The first full week of January 2010 is coming to a close. The year of 2009 is under our belts, and the freshness of the new year is staring us in the face with relatives getting ready to go home, students getting back into routine, and the last hoorahs of the 2 week break quickly fading. Amongst all this, you may notice certain things: carols are no longer sung, people are taking their lights down, and Starbucks is getting rid of their holiday drink lineup. Yep, that's right - the Christmas season is over.
Those 12 days, from Dec. 25th to Jan. 6th (Feast of the Epiphany) always mark such an exciting time each year. The birth of Christ gives everyone the tremendous opportunity to make way for thoughtfulness, peace, and love. The reminder of His birth helps everyone to gather together as a family and to be thankful.
And yet, there is always the possibility for a wave of sadness to sweep over us when the Christmas season ends (sometimes before - even as early as Dec. 26th!). Wishes have been given, the stuffed turkey has been eaten, presents have been opened, and mass has been attended. It can feel as if there is nothing else to do - Christmas has fulfilled its purpose, and we can all get on with the New Year, patiently awaiting the next Christmas celebration. In today's world, where so many things are taken only at face value and then discarded, it can be easy for us to see Christmas as a celebration and event that exists entirely on its own.
We need to remember why we celebrate Christmas. Yes, at Christmas, we celebrate the Incarnation, the birth of Christ. But why?

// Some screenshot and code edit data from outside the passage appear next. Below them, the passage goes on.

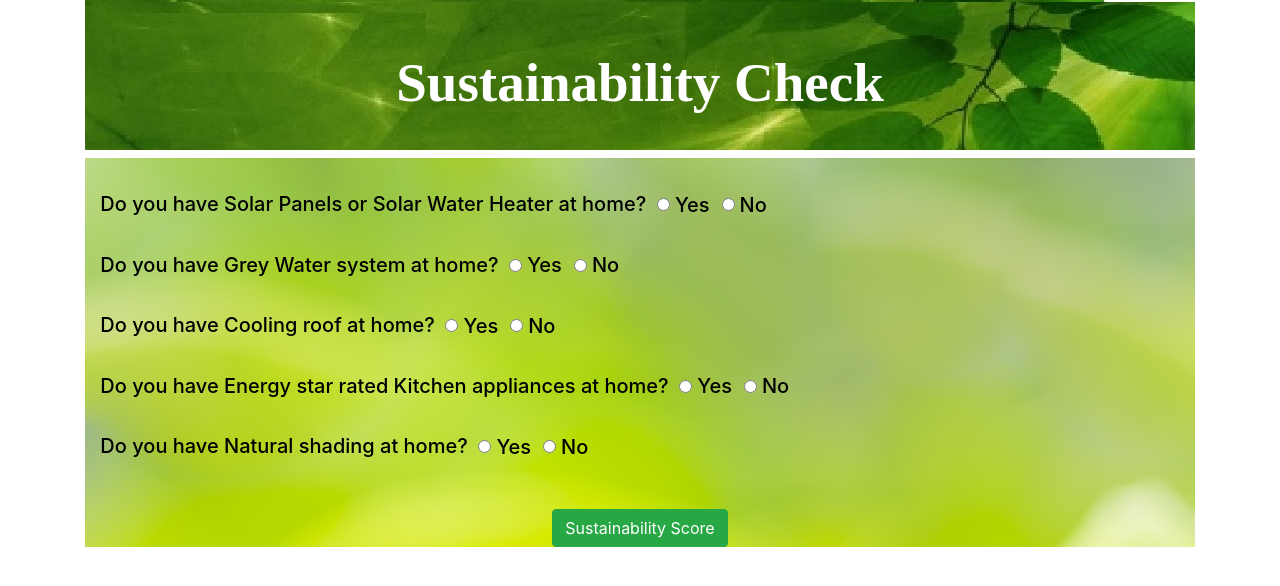
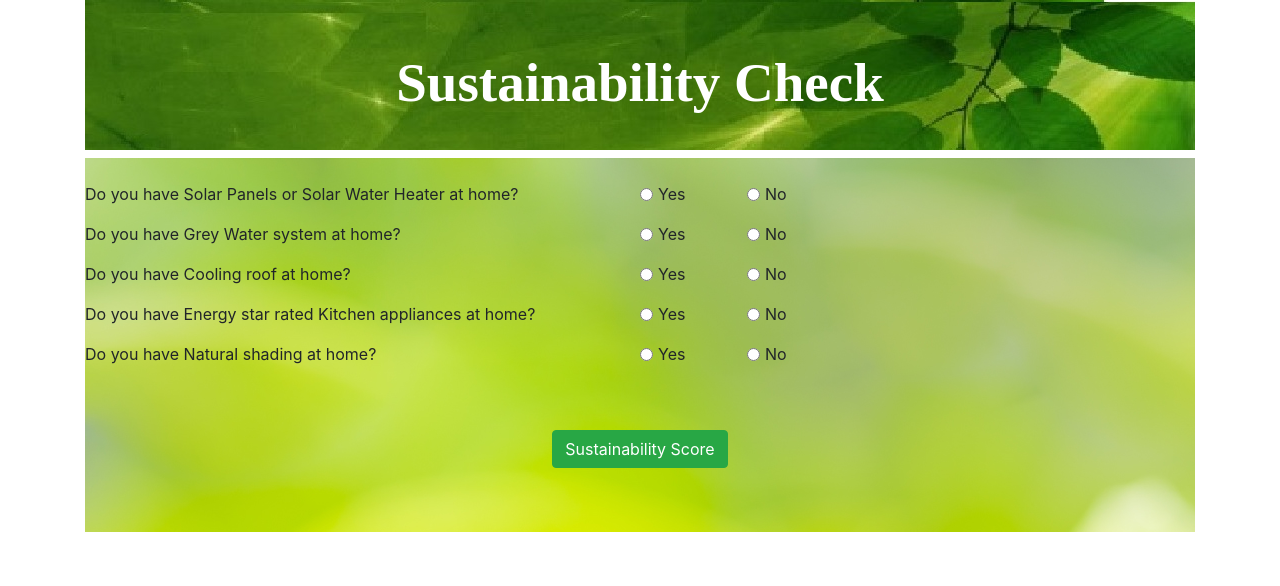
Before and after one commit to Akila-Vijayan/sustainability, a React (Create React App) app in the folder sustain-app/: page /creditScore in a window 1280 px wide. Shown: the top 586 px of the page. Built offline with nearby package versions, Linux system fonts and the light colour scheme.

Commit message:
Alignment changes

```diff
--- a/sustain-app/src/components/checklist.js
+++ b/sustain-app/src/components/checklist.js
@@ -62,7 +62,6 @@ export default class CheckList extends Component {
     console.log(`${this.state.Q4}`);
     console.log(`${this.state.Q5}`);
     console.log(`${this.state.creditScore}`);
-    console.log(`${this.props.score}`);
 
     this.setState({
       creditScore : Number(this.state.Q1) + Number(this.state.Q2) + Number(this.state.Q3)
@@ -71,88 +70,81 @@ export default class CheckList extends Component {
 
     this.componentDidUpdate= (prevProps, prevState) => {
       console.log(`${this.state.creditScore}`);
-
       this.props.updateScore(this.state.creditScore);
       this.props.history.push('/score');
-      };
+    };
   }
 
   render () {
-    const style = {
-      color: "Black",
-      padding: "10px",
-      fontFamily: "Calibri (Body)",
-      fontSize:"20px"
-    };
     return (
       <div style={{backgroundImage: `url(${Bg1})` }}>
         <br/>
         <form onSubmit={this.onSubmit}>
 
-          <div className="form-group">
-    <h4 style={style} ><label></label>{" "}<label className="form-check-label"> Do you have Solar Panels or Solar Water Heater at home?  </label>{" "}<label></label>{" "}
-            <div className="form-check form-check-inline">
+          <div className="form-group row">
+            <label className="form-check-label col-sm-6">Do you have Solar Panels or Solar Water Heater at home?  </label>
+            <div className="form-check form-check-inline col-sm-1">
               <input className="form-check-input" type="radio" id="Q1Yes" name="Q1" value="20" checked={this.state.Q1==='20'} onChange={this.onChangeQ1}/>
               <label className="form-check-label"> Yes </label>
             </div>
-            <div className="form-check form-check-inline">
+            <div className="form-check form-check-inline col-sm-1">
               <input className="form-check-input" type="radio"  id="Q1No" name="Q1" value="0" checked={this.state.Q1==='0'} onChange={this.onChangeQ1}/>
               <label className="form-check-label"> No </label>
-            </div></h4>
+            </div>
           </div>
 
-
-          <div className="form-group">
-          <h4 style={style} ><label></label>{" "}<label className="form-check-label">Do you have Grey Water system at home?</label>{" "}<label></label>{" "}
-            <div className="form-check form-check-inline">
+          <div className="form-group row">
+            <label className="form-check-label col-sm-6">Do you have Grey Water system at home?</label>
+            <div className="form-check form-check-inline col-sm-1">
               <input className="form-check-input" type="radio"  id="Q2Yes" name="Q2" value="20" checked={this.state.Q2==='20'} onChange={this.onChangeQ2}/>
               <label className="form-check-label"> Yes </label>
             </div>
-            <div className="form-check form-check-inline">
+            <div className="form-check form-check-inline col-sm-1">
               <input className="form-check-input" type="radio"  id="Q2No" name="Q2" value="0" checked={this.state.Q2==='0'} onChange={this.onChangeQ2}/>
               <label className="form-check-label"> No </label>
-            </div></h4>
+            </div>
           </div>
 
-          <div className="form-group">
-          <h4 style={style} ><label></label>{" "}<label className="form-check-label">Do you have Cooling roof at home?</label>{" "}<label></label>{" "}
-            <div className="form-check form-check-inline">
+          <div className="form-group row">
+            <label className="form-check-label col-sm-6">Do you have Cooling roof at home?</label>
+            <div className="form-check form-check-inline col-sm-1">
               <input className="form-check-input" type="radio"  id="Q3Yes" name="Q3" value="20" checked={this.state.Q3==='20'} onChange={this.onChangeQ3}/>
               <label className="form-check-label"> Yes </label>
             </div>
-            <div className="form-check form-check-inline">
+            <div className="form-check form-check-inline col-sm-1">
               <input className="form-check-input" type="radio" id="Q3No" name="Q3" value="0" checked={this.state.Q3==='0'} onChange={this.onChangeQ3}/>
               <label className="form-check-label"> No </label>
-            </div></h4>
+            </div>
           </div>
 
-          <div className="form-group">
-          <h4 style={style} ><label></label>{" "}<label className="form-check-label">Do you have Energy star rated Kitchen appliances at home?</label>{" "}<label></label>{" "}
-            <div className="form-check form-check-inline">
+          <div className="form-group row">
+            <label className="form-check-label col-sm-6">Do you have Energy star rated Kitchen appliances at home?</label>
+            <div className="form-check form-check-inline col-sm-1">
               <input className="form-check-input" type="radio" id="Q4Yes" name="Q4" value="20" checked={this.state.Q4==='20'} onChange={this.onChangeQ4}/>
               <label className="form-check-label"> Yes </label>
             </div>
-            <div className="form-check form-check-inline">
+            <div className="form-check form-check-inline col-sm-1">
               <input className="form-check-input" type="radio" id="Q4No" name="Q4" value="0" checked={this.state.Q4==='0'} onChange={this.onChangeQ4}/>
               <label className="form-check-label"> No </label>
-            </div></h4>
+            </div>
           </div>
 
-          <div className="form-group">
-           <h4 style={style} ><label></label>{" "}<label className="form-check-label">Do you have Natural shading at home?</label>{" "}<label></label>{" "}
-            <div className="form-check form-check-inline">
+          <div className="form-group row">
+            <label className="form-check-label col-sm-6">Do you have Natural shading at home?</label>
+            <div className="form-check form-check-inline col-sm-1">
               <input className="form-check-input" type="radio" id="Q5Yes" name="Q5" value="20" checked={this.state.Q5==='20'} onChange={this.onChangeQ5}/>
               <label className="form-check-label"> Yes </label>
             </div>
-            <div className="form-check form-check-inline">
+            <div className="form-check form-check-inline col-sm-1">
               <input className="form-check-input" type="radio" id="Q5No" name="Q5" value="0" checked={this.state.Q5==='0'} onChange={this.onChangeQ5}/>
               <label className="form-check-label"> No </label>
-            </div></h4>
+            </div>
           </div>
-          <br/>
+          <br/><br/>
           <div className="form-group" align="center">
             <input className="btn btn-success" type="submit" value="Sustainability Score"  />
           </div>
+          <br/><br/>
         </form>
       </div>
     );
```
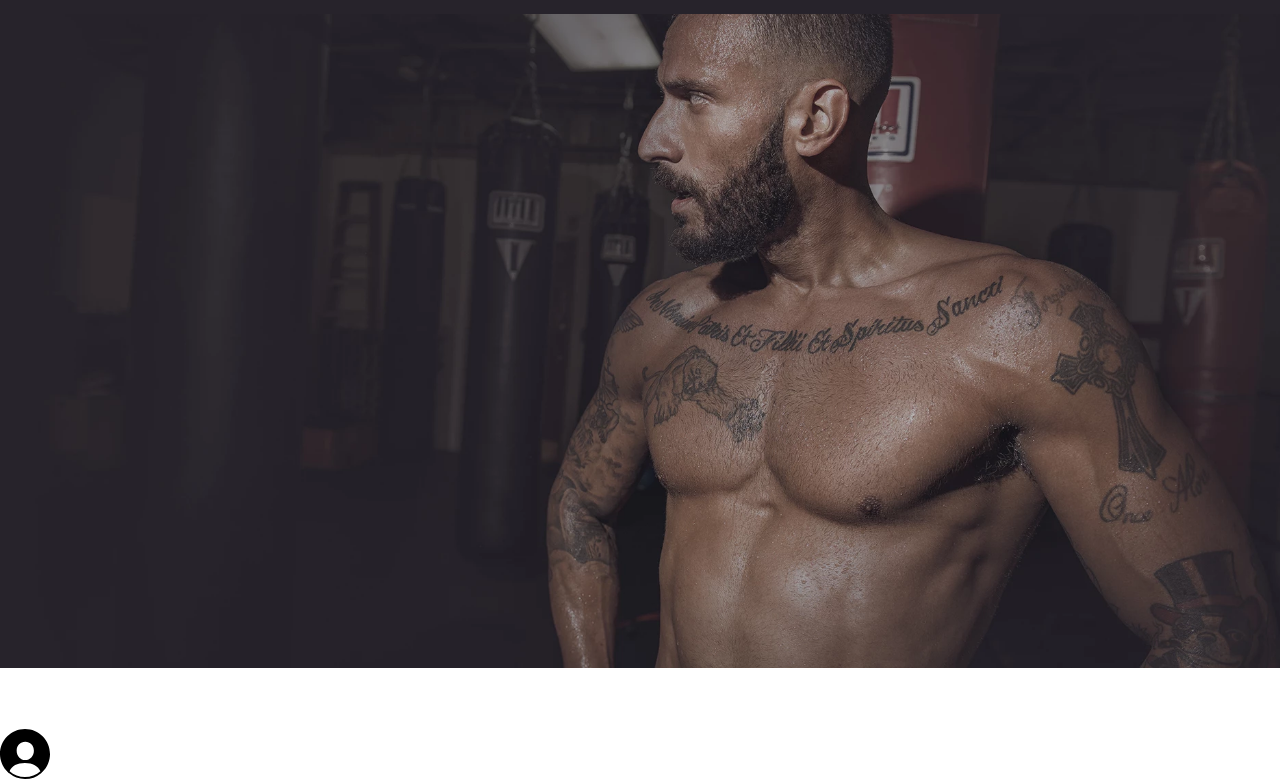
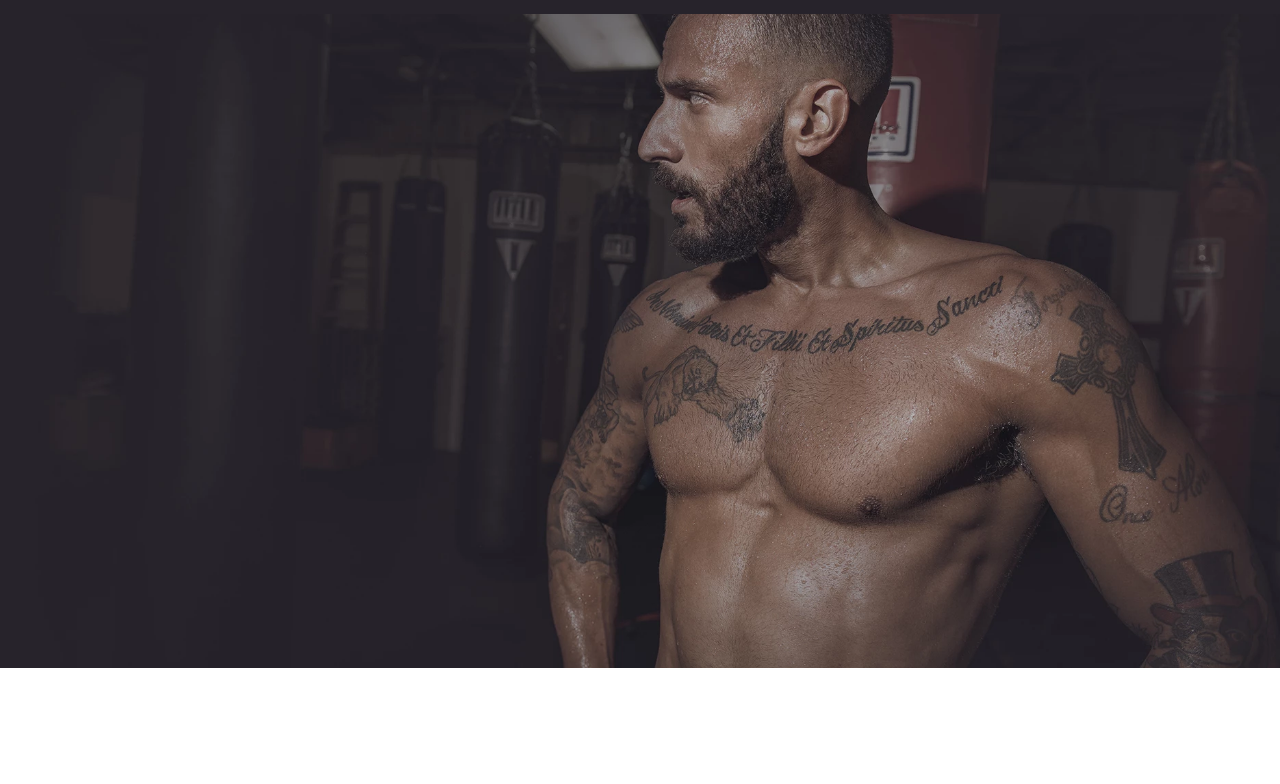
Before and after one commit to Vasyl-Pidgornyi/Personal-trainer, a website with bundled scripts: page personal-trainer.html in a window 1280 px wide. Shown: the part 71-855 px from the top of the page. After the commit the page ends 800 px from the top, so only its background shows below. Built offline with nearby package versions, Linux system fonts and the light colour scheme; files whose address does not match are found by name.

Commit message:
commit for git page

```diff
--- a/personal-trainer.html
+++ b/personal-trainer.html
@@ -8,15 +8,6 @@
   </head>
   <body>
     <div class="page-container"></div>
-
-    <svg class="page-header__logIn_icon">
-      <g>
-        <path
-          d="M25 48.077c-5.924 0-11.31-2.252-15.396-5.921 2.254-5.362 7.492-8.267 15.373-8.267 7.889 0 13.139 3.044 15.408 8.418-4.084 3.659-9.471 5.77-15.385 5.77m.278-35.3c4.927 0 8.611 3.812 8.611 8.878 0 5.21-3.875 9.456-8.611 9.456s-8.611-4.246-8.611-9.456c0-5.066 3.684-8.878 8.611-8.878M25 0C11.193 0 0 11.193 0 25c0 .915.056 1.816.152 2.705.032.295.091.581.133.873.085.589.173 1.176.298 1.751.073.338.169.665.256.997.135.515.273 1.027.439 1.529.114.342.243.675.37 1.01.18.476.369.945.577 1.406.149.331.308.657.472.98.225.446.463.883.714 1.313.182.312.365.619.56.922.272.423.56.832.856 1.237.207.284.41.568.629.841.325.408.671.796 1.02 1.182.22.244.432.494.662.728.405.415.833.801 1.265 1.186.173.154.329.325.507.475l.004-.011A24.886 24.886 0 0 0 25 50a24.881 24.881 0 0 0 16.069-5.861.126.126 0 0 1 .003.01c.172-.144.324-.309.49-.458.442-.392.88-.787 1.293-1.209.228-.232.437-.479.655-.72.352-.389.701-.78 1.028-1.191.218-.272.421-.556.627-.838.297-.405.587-.816.859-1.24a26.104 26.104 0 0 0 1.748-3.216c.208-.461.398-.93.579-1.406.127-.336.256-.669.369-1.012.167-.502.305-1.014.44-1.53.087-.332.183-.659.256-.996.126-.576.214-1.164.299-1.754.042-.292.101-.577.133-.872.095-.89.152-1.791.152-2.707C50 11.193 38.807 0 25 0"
-        ></path>
-      </g>
-    </svg>
-
     <script type="module" src="./src/scripts/index.js"></script>
   </body>
 </html>
```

The only reason Christmas has any significance is because of what it leads to - Easter. Without it, Christmas means nothing. People are all born with a God-given purpose, and Christ, through His relationship with the Father, had one too. He was born to die. Through his death and resurrection, he freed us from sin and death. Because of this, we need to constantly remind ourselves that Christmas is not simply the birthday of the Son of God, but a birthday of sorts for all of us; a day that we can be thankful for, for through it Christ enables us to live a new life; to "live life to the fullest" (John 10:10).
Many people know of the phrases "B.C." and "A.D." commonly used to refer whether something took place before the birth of Christ, or after. It was the birth, life, death, and resurrection of Christ that shook world history, and so it seems fitting that our Gregorian calendars use His birth as a reference point. "A.D." though, does not mean "After Death." It is actually Latin for "Anno Domini" which means "in the year of Our Lord." Even 2010 years later, it is still "the year of Our Lord." The birth of Christ ushered in a new age where He reigned, and still reigns, as King. All because of Easter, through Christmas.
So let us see Christmas as a starting point for all of us, and let us never focus only on that wonderful time of year. Let us always remember what it leads to: The passion, the death, and the Resurrection of Our Lord, who through his sacrifice, broke the bonds of sin and death. Let us not see Christmas as a season, or even as a day, to show love and peace, but as the beginning of an eternal showing of love and peace. There is no need to mourn the passing of December! Christ has given us the greatest gift of all; a gift of life - one that leads from Bethlehem to Calvary.
“Oh, no more lights glistening
No more carols to sing
But Christmas...it makes way for Spring.”
-Relient K, "Boxing Day"